THE TASK: The expected answer comprises all lines from the entries that contain the string "CSRF".

DATA EXTRACTS:
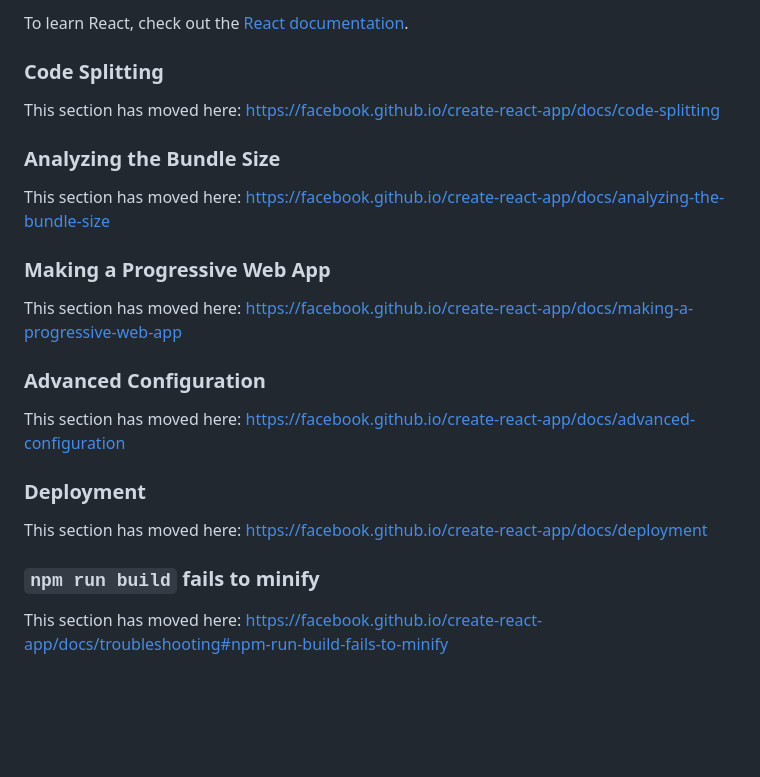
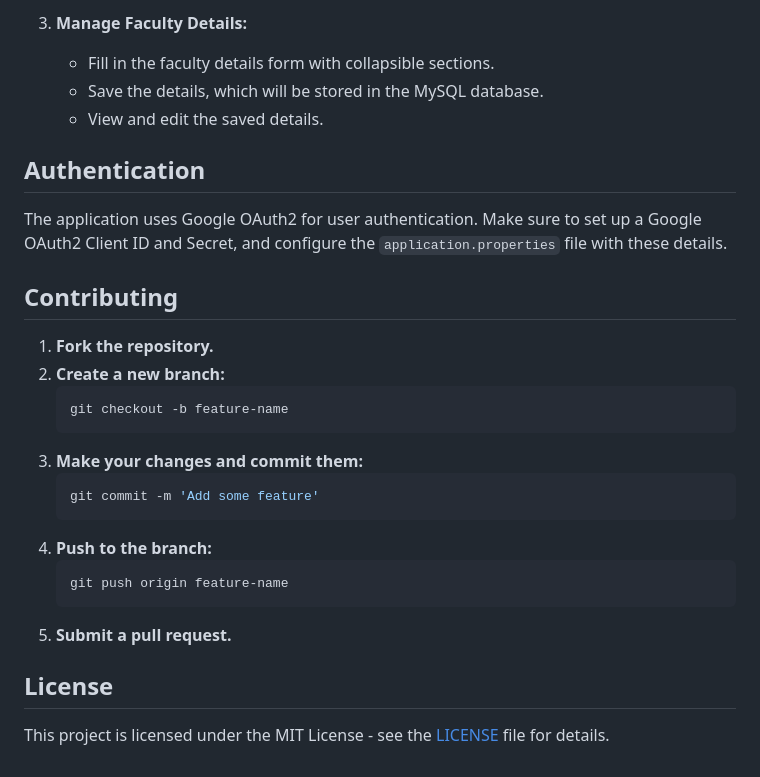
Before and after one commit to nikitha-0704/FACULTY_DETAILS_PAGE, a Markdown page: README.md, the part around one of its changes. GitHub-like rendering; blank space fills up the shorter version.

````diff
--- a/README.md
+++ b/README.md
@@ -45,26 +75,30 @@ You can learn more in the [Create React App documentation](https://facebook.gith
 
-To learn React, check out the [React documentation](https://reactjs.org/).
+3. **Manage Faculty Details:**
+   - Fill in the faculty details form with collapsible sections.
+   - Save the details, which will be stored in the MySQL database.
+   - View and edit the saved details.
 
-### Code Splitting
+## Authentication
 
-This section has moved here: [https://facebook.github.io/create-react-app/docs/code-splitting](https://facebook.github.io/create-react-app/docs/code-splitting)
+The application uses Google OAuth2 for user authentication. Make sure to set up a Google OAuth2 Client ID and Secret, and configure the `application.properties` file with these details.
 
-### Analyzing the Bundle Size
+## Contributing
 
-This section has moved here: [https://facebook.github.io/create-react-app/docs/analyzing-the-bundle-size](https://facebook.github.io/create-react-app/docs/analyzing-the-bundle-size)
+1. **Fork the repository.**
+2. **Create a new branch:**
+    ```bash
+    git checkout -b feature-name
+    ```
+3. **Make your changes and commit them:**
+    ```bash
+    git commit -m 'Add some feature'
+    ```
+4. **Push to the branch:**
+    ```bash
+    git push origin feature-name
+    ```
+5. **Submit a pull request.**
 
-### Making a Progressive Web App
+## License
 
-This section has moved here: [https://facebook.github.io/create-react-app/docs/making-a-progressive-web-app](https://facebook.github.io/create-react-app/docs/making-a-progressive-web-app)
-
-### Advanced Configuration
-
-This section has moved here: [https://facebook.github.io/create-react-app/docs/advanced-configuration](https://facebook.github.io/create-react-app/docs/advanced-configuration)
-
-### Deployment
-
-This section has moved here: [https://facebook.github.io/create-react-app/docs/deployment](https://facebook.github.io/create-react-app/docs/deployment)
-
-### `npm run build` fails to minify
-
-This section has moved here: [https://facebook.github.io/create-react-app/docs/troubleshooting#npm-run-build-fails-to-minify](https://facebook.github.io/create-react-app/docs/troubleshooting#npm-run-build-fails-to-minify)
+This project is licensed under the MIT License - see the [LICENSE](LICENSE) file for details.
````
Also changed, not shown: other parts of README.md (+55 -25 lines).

---

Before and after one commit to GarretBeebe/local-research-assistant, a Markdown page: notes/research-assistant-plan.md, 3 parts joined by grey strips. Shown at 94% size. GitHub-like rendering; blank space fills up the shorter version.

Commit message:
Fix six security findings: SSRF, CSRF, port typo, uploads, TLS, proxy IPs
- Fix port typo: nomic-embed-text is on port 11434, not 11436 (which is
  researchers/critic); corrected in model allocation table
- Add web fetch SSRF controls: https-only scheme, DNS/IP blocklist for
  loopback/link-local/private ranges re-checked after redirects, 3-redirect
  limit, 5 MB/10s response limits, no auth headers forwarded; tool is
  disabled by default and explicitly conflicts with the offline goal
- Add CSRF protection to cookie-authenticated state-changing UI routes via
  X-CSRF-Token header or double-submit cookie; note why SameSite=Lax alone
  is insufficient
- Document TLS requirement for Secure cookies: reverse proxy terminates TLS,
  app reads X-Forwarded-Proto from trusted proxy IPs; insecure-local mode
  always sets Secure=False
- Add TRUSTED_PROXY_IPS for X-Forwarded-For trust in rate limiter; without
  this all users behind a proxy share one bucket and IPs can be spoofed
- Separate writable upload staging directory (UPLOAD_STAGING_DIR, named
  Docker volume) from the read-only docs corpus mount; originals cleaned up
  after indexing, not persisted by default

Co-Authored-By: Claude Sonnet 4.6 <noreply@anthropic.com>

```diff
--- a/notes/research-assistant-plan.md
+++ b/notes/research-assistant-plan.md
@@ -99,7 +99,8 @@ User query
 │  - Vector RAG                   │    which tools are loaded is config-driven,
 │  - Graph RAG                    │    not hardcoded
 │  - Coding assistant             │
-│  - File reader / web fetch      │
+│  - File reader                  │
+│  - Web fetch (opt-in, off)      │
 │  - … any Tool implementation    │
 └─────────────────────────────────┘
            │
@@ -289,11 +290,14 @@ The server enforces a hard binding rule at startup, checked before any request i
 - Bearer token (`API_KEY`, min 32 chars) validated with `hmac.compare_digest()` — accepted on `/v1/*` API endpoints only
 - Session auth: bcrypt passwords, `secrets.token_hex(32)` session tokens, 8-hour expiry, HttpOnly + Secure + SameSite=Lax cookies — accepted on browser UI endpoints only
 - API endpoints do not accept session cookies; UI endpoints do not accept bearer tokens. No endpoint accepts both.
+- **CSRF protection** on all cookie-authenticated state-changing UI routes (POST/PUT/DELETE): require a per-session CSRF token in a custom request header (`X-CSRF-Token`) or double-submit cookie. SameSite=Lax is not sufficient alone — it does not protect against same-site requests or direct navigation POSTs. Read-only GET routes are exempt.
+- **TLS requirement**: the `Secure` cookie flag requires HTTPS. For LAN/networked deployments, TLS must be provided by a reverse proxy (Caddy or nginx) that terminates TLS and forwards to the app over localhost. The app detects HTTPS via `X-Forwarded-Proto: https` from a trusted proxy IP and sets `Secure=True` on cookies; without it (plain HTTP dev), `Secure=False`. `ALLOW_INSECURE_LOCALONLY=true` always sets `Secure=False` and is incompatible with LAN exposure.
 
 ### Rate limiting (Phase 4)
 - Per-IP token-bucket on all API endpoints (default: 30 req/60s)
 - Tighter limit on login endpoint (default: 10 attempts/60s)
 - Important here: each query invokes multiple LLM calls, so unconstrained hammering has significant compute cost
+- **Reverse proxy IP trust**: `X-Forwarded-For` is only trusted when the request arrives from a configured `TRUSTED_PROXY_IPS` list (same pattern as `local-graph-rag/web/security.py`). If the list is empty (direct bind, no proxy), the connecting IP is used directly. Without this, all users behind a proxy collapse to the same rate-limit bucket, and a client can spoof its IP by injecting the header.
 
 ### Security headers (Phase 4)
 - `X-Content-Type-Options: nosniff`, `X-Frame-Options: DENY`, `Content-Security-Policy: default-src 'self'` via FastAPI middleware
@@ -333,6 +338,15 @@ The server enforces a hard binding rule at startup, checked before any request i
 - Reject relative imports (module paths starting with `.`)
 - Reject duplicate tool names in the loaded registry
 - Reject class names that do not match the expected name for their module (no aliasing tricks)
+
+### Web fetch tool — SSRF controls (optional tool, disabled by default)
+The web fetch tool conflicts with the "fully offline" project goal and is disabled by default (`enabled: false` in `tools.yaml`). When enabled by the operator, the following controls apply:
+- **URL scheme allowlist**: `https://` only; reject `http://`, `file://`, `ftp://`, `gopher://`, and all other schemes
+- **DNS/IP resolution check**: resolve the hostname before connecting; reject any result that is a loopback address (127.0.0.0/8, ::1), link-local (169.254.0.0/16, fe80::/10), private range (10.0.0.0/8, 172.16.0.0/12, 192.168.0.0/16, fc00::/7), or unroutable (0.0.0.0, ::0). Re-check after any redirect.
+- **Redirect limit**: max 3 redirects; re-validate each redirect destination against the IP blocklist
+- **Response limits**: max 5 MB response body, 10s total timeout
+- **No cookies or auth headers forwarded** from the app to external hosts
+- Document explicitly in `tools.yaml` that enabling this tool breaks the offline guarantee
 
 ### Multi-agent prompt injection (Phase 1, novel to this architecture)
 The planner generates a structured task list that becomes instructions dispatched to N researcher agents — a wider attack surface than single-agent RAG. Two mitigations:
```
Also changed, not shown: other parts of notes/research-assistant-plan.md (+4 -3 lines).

ANSWER BOX:
Fix six security findings: SSRF, CSRF, port typo, uploads, TLS, proxy IPs
- Add CSRF protection to cookie-authenticated state-changing UI routes via
  X-CSRF-Token header or double-submit cookie; note why SameSite=Lax alone
+- **CSRF protection** on all cookie-authenticated state-changing UI routes (POST/PUT/DELETE): require a per-session CSRF token in a custom request header (`X-CSRF-Token`) or double-submit cookie. SameSite=Lax is not sufficient alone — it does not protect against same-site requests or direct navigation POSTs. Read-only GET routes are exempt.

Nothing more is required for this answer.